and made cider. We had a five acre apple orchard in its prime, put up every bit of our own produce from our garden and had irises and peonies, gladiolas
and snapdragons growing everywhere. We had no pesticides yet. Barn swallows swooped after flies, herons nested by the pond and every species of bird imaginable filled the air with their calls on a June day.
Mom and Dad were positively crazy about each other. They got giddy and sang as they worked together. The neighbors were like extended family and everyone, I mean everyone got along. We went to the church down the road and we would go to each other’s houses and have square dances and big sings. Both sets of my grandparents were alive and well in their eighties, and the neighborhood was brimming with people born well before the twentieth century. I got taken to a lot of funerals, but I spent a lot of afternoons after Sunday dinner, rolling around on the floor, listening to old folks tell about their parents breaking the first prairie sod with oxen or about what happened to them during the Civil War.
Suddenly I found myself in college. I was going to come back home and farm, but Dad got Alzheimer’s and sold most of the farm before anyone was awake enough to stop him.
Carol and I went west and taught on the reservations. Some of that was pretty rough, but I always reckoned we could manage to get through it, since I knew that sooner or later we were coming home to what was left of the farm.
The day came. I knew that the family were all gone before we ever started home. I knew that nobody waved anymore. I wasn’t surprised that everyone I knew had moved away, either. After all, we had to go west, ourselves. Due to the massive pesticide use with no-till farming, I didn’t expect many birds. There has not been a single whip-poor-will call since we returned. And a thief took every last one of the tools which I grew up watching my family use to work the land.
My grandma said: “Time is a river. You can’t stick your foot into the same water twice.”

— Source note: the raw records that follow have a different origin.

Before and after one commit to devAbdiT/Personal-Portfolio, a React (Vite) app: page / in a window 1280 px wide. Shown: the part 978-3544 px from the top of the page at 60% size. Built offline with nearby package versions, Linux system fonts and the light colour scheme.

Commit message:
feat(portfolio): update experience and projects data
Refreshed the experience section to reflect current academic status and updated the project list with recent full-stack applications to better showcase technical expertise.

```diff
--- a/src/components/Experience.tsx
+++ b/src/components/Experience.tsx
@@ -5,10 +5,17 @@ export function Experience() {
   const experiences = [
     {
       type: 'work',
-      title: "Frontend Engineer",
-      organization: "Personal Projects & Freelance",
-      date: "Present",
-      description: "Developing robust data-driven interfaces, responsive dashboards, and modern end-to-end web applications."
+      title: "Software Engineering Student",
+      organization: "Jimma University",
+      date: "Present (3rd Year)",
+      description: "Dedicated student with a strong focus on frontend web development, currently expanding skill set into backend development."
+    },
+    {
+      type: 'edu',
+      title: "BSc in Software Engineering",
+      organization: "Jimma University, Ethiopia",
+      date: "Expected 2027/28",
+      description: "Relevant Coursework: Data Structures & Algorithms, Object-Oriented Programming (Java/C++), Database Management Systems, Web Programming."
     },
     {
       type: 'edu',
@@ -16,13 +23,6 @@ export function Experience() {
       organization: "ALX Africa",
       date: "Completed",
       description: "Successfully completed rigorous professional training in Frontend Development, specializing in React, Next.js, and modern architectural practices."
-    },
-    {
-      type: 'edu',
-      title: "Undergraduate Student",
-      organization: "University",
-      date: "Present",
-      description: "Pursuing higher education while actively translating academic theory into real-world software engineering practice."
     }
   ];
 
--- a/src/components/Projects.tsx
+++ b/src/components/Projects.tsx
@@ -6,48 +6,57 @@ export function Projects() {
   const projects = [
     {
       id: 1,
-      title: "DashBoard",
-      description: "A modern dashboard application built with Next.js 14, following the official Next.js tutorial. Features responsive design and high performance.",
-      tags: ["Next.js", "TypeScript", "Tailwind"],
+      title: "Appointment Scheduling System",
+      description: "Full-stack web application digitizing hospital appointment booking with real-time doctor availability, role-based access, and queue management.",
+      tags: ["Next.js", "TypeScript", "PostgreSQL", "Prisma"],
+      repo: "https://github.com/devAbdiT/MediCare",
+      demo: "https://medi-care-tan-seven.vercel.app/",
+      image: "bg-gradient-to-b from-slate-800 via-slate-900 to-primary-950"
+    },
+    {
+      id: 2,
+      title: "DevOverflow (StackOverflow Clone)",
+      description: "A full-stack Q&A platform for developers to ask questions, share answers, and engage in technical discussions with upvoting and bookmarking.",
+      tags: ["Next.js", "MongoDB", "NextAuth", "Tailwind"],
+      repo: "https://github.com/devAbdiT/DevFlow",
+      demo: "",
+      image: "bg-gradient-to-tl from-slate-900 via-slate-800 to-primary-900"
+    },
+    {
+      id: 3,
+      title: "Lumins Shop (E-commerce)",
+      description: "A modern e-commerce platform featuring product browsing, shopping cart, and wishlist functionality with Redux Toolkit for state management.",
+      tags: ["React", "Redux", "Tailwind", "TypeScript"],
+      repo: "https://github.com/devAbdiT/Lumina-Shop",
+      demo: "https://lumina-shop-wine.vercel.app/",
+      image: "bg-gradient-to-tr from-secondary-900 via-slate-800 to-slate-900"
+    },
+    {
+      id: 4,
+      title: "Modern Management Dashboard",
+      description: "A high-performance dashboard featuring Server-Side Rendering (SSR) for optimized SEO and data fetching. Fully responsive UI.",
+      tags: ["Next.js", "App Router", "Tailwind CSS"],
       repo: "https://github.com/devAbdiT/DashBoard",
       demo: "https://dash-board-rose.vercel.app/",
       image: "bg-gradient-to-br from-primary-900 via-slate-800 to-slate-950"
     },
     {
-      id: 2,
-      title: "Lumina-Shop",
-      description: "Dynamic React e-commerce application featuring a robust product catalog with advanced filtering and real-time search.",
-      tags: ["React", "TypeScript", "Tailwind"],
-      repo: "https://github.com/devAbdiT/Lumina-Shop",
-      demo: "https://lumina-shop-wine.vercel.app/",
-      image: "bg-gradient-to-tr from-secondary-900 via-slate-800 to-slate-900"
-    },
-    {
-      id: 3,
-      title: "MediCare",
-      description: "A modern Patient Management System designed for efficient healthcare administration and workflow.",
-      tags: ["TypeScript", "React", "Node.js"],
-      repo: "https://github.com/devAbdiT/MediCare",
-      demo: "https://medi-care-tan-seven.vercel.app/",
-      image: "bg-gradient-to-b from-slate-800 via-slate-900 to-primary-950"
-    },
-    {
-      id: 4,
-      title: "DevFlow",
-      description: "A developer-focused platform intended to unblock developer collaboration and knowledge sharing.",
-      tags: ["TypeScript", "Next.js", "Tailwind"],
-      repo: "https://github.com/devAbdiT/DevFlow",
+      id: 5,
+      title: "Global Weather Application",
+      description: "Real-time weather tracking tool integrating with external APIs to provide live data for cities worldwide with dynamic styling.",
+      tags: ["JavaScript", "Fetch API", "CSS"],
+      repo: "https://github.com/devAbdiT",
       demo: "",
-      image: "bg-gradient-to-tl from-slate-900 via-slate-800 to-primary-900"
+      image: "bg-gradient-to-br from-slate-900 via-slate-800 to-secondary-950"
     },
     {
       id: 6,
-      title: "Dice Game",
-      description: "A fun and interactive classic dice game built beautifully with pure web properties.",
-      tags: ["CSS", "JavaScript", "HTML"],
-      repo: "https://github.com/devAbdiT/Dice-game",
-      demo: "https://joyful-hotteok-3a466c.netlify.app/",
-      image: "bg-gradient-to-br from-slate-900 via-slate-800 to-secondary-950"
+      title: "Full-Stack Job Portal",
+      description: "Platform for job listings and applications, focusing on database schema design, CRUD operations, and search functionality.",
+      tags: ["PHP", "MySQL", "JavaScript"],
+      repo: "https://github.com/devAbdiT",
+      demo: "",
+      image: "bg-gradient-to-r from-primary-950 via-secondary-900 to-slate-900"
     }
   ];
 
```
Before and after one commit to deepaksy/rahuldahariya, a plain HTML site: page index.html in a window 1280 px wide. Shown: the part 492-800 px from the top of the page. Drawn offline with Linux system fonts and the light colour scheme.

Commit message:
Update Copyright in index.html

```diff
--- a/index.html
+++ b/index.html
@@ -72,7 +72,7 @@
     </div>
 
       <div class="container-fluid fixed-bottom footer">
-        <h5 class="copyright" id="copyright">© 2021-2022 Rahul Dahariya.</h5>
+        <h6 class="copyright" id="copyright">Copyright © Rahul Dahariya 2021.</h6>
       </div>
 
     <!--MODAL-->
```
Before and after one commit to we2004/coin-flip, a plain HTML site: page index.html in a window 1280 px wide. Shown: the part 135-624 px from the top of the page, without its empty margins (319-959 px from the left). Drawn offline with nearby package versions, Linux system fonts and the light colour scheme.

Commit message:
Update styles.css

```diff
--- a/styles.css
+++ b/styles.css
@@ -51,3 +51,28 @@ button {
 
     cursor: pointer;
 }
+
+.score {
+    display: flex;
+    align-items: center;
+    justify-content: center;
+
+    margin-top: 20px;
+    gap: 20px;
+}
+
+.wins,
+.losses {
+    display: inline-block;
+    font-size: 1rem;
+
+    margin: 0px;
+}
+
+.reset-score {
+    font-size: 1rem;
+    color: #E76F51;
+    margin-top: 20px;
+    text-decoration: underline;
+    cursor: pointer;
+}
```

I don’t care. There still has to be an Eden to go back to. One’s mind has to be able to escape to some place enchanted. There has to be one good place. Carol opened a door. She invented the land of Niarg. And we’ve been visiting there ever since.